Assigned task: Within these entries, which lines include the string "index"? Copy each one.

·····

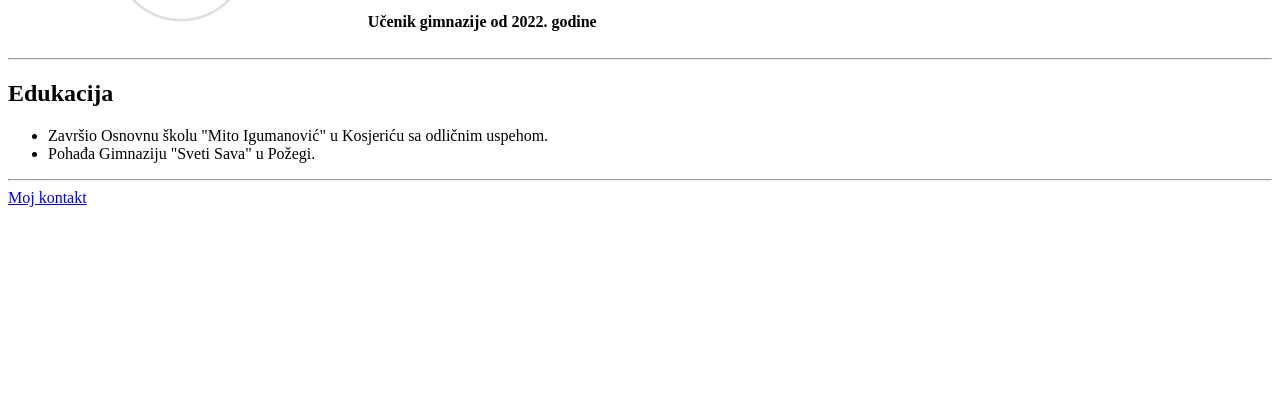
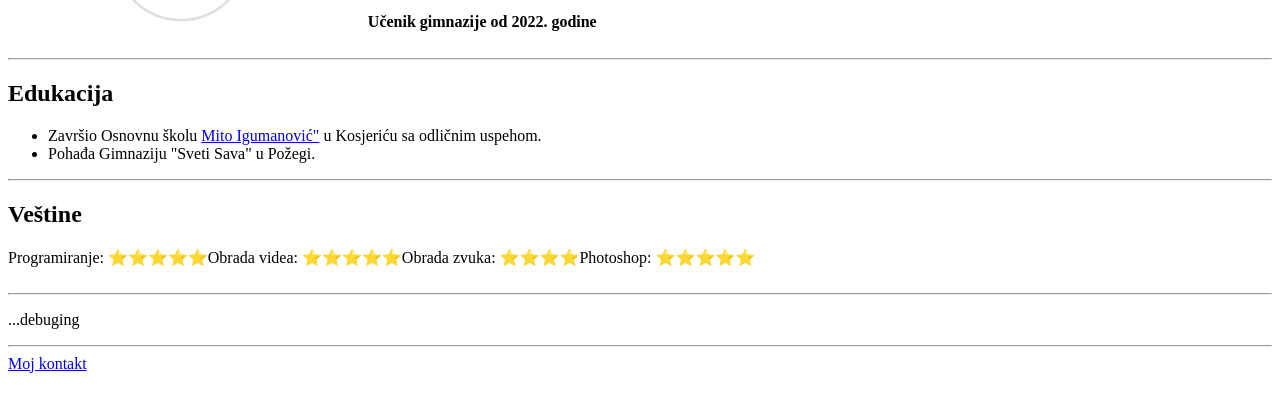
Before and after one commit to 23Nikola007/PrimenaRacunara-Nikola, a plain HTML site: page index.html in a window 1280 px wide. Shown: the part 146-558 px from the top of the page. Drawn offline with Linux system fonts and the light colour scheme.

Commit message:
Update index.html

```diff
--- a/index.html
+++ b/index.html
@@ -22,9 +22,27 @@
     <h2><b>Edukacija</b></h2>
 
     <ul>
-        <li>Završio Osnovnu školu "Mito Igumanović" u Kosjeriću sa odličnim uspehom.</li>
+        <li>Završio Osnovnu školu <a href=https://migumanovic.edu.rs/">Mito Igumanović"</a> u Kosjeriću sa odličnim uspehom.</li>
         <li>Pohađa Gimnaziju "Sveti Sava" u Požegi.</li>
     </ul>
+
+    <hr>
+
+    <h2>Veštine</h2>
+    <table>
+        <th>
+            <tr>Programiranje: ⭐⭐⭐⭐⭐</tr>
+            <tr>Obrada videa: ⭐⭐⭐⭐⭐</tr>
+        </th>
+        <th>
+            <tr>Obrada zvuka: ⭐⭐⭐⭐</tr>
+            <tr>Photoshop: ⭐⭐⭐⭐⭐</tr>
+        </th>
+    </table>
+
+    <hr>
+
+    <p>...debuging</p>
 
     <hr>
 
```
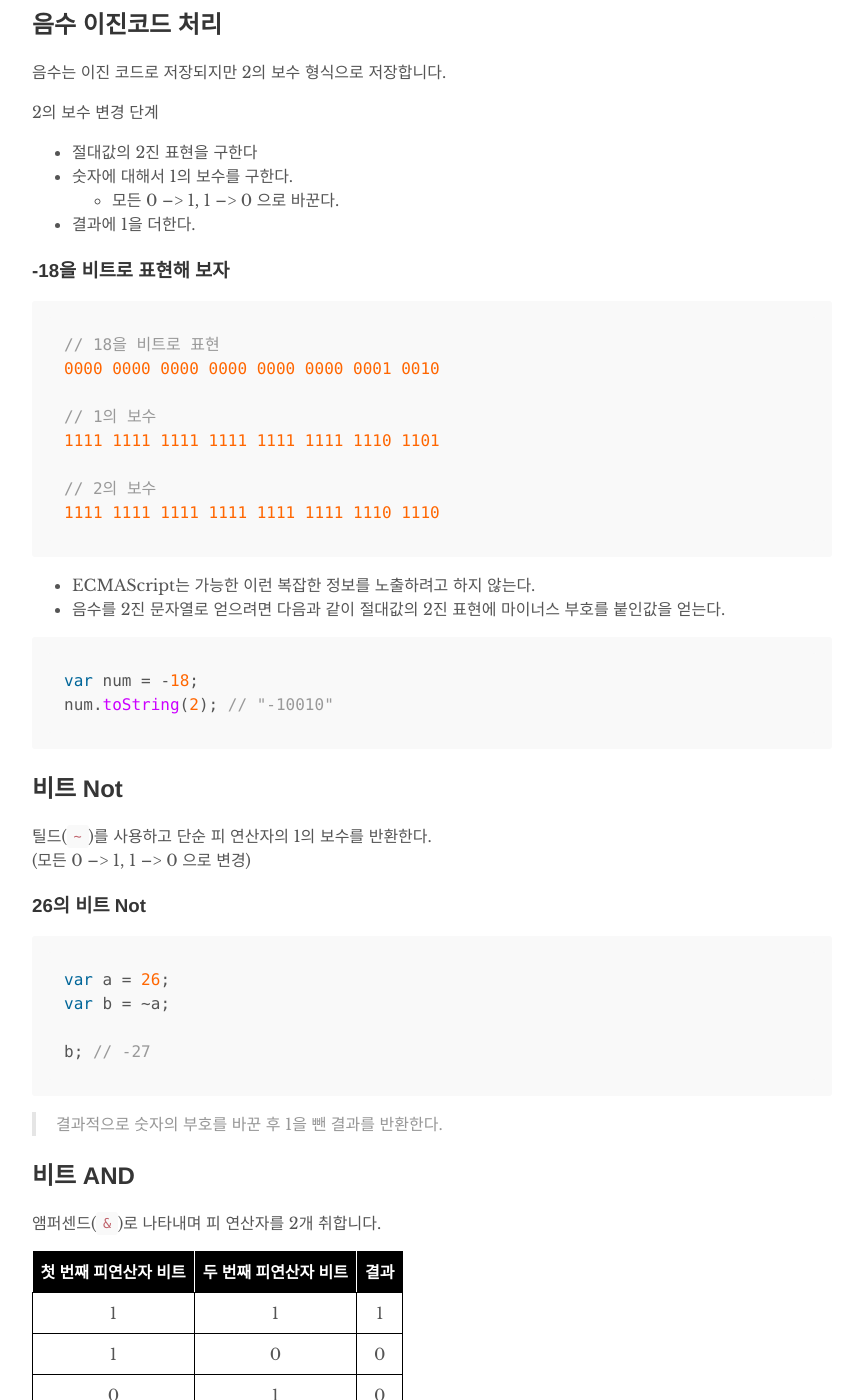
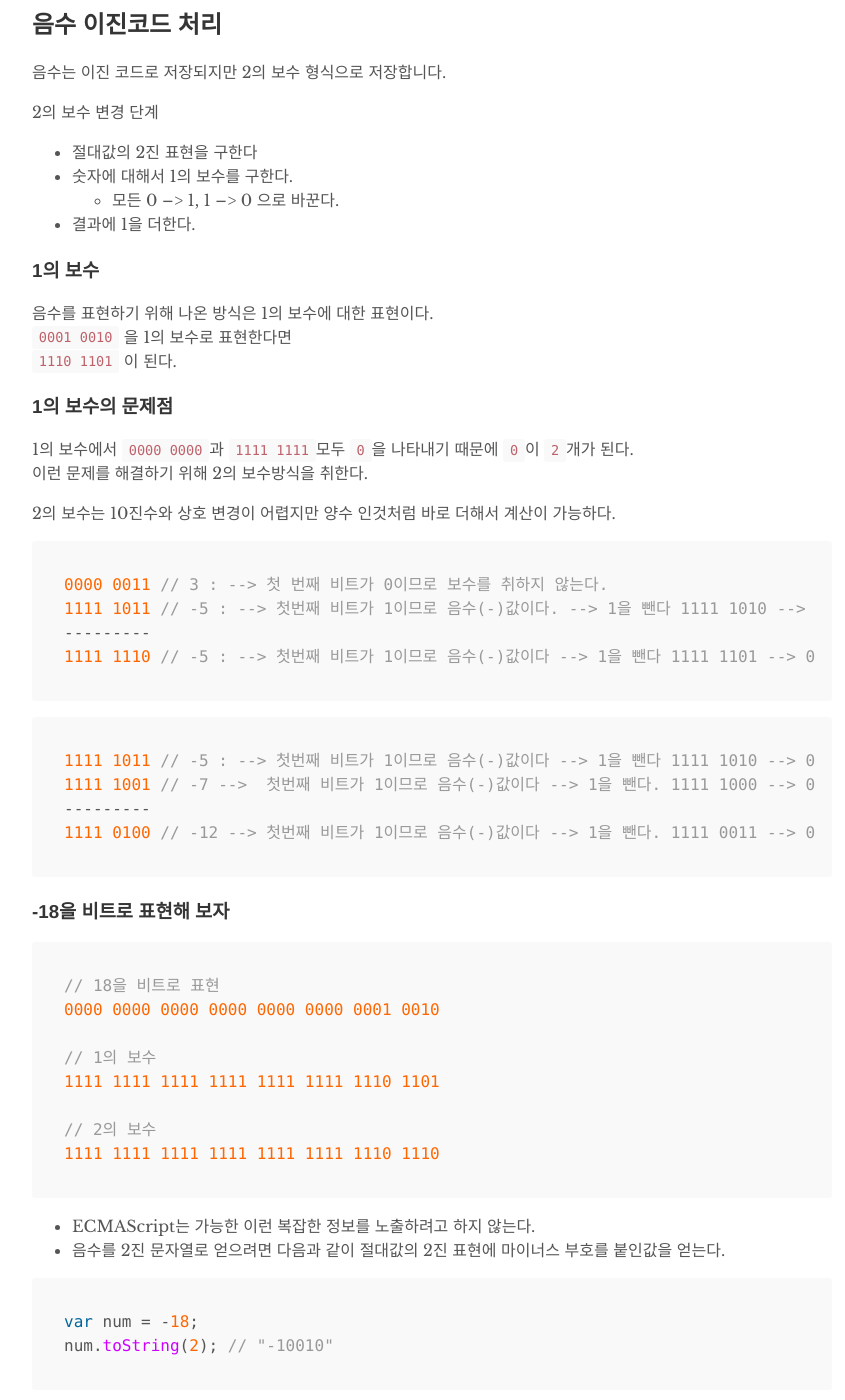
Before and after one commit to odini85/odini85.github.io, a Jekyll site: the page built from _posts/2021-04-11-비트연산자.md, in a window 1280 px wide and 1400 px high, scrolled down 569 px. Shown: the whole window, without its empty margins (208-1053 px from the left). Built offline with Jekyll 4.4.1, drawn with Linux system fonts in a browser that asks for light colours; our own code applies the rules of GitHub Pages for plain Markdown files; some of the changed text lies outside the part shown.

Commit message:
비트연산 수정

````diff
--- a/_posts/2021-04-11-비트연산자.md
+++ b/_posts/2021-04-11-비트연산자.md
@@ -17,6 +17,33 @@ ECMAScript에서 숫자는 모두 IEEE-754 64비트 형식으로 저장되지만
 - 숫자에 대해서 1의 보수를 구한다.
   - 모든 0 --> 1, 1 --> 0 으로 바꾼다.
 - 결과에 1을 더한다.
+
+### 1의 보수
+
+음수를 표현하기 위해 나온 방식은 1의 보수에 대한 표현이다.<br />
+`0001 0010` 을 1의 보수로 표현한다면<br />
+`1110 1101` 이 된다.<br />
+
+### 1의 보수의 문제점
+
+1의 보수에서 `0000 0000`과 `1111 1111`모두 `0`을 나타내기 때문에 `0`이 `2`개가 된다.<br />
+이런 문제를 해결하기 위해 2의 보수방식을 취한다.
+
+2의 보수는 10진수와 상호 변경이 어렵지만 양수 인것처럼 바로 더해서 계산이 가능하다.
+
+```js
+0000 0011 // 3 : --> 첫 번째 비트가 0이므로 보수를 취하지 않는다.
+1111 1011 // -5 : --> 첫번째 비트가 1이므로 음수(-)값이다. --> 1을 뺀다 1111 1010 --> 0과 1을 뒤집는다. 1000 0101 -5(1+4)
+---------
+1111 1110 // -5 : --> 첫번째 비트가 1이므로 음수(-)값이다 --> 1을 뺀다 1111 1101 --> 0과 1을 뒤집는다. 1000 0010 -2(2)
+```
+
+```js
+1111 1011 // -5 : --> 첫번째 비트가 1이므로 음수(-)값이다 --> 1을 뺀다 1111 1010 --> 0과 1을 뒤집는다. 1000 0101 -5(1+4)
+1111 1001 // -7 -->  첫번째 비트가 1이므로 음수(-)값이다 --> 1을 뺀다. 1111 1000 --> 0과 1을 뒤집는다. 1000 0111 -7(1+2+4)
+---------
+1111 0100 // -12 --> 첫번째 비트가 1이므로 음수(-)값이다 --> 1을 뺀다. 1111 0011 --> 0과 1을 뒤집는다. 1000 1100 -12(4 + 8)
+```
 
 ### -18을 비트로 표현해 보자
 
@@ -43,6 +70,25 @@ num.toString(2); // "-10010"
 
 틸드(`~`)를 사용하고 단순 피 연산자의 1의 보수를 반환한다.<br />
 (모든 0 --> 1, 1 --> 0 으로 변경)
+
+```js
+~10; // -11
+```
+
+-11이 나오도록 계산한다음 다음과 같다.
+
+1. `10`을 비트로 표현하면
+1. `0000 1010`이 된다 `// (10).toString(2)`
+1. not(`~`)으로 비트를 뒤집으면
+1. `1111 0101`이 된다.
+1. `1111 0101`를 10진법으로 변경하면
+1. 첫 번째 비트가 `1`이므로 음수(-)이다.
+1. 2의 보수를 취한다.
+1. `1`을 뺀 비트는 `1111 0100`이 된다.
+1. 0을 1로 변경하면 `1000 1011` 이다.
+1. 이 값을 10진수로 계산한다면 11 (1+2+8)이 되고 첫 번째비트가 1이므로 -11이 된다.
+
+따라서 `10`에 NOT(`~`)은 `-11`이 된다.
 
 ### 26의 비트 Not
 
````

·····

Solved problem:
Before and after one commit to 23Nikola007/PrimenaRacunara-Nikola, a plain HTML site: page index.html in a window 1280 px wide. Shown: the part 146-558 px from the top of the page. Drawn offline with Linux system fonts and the light colour scheme.
Update index.html
--- a/index.html
+++ b/index.html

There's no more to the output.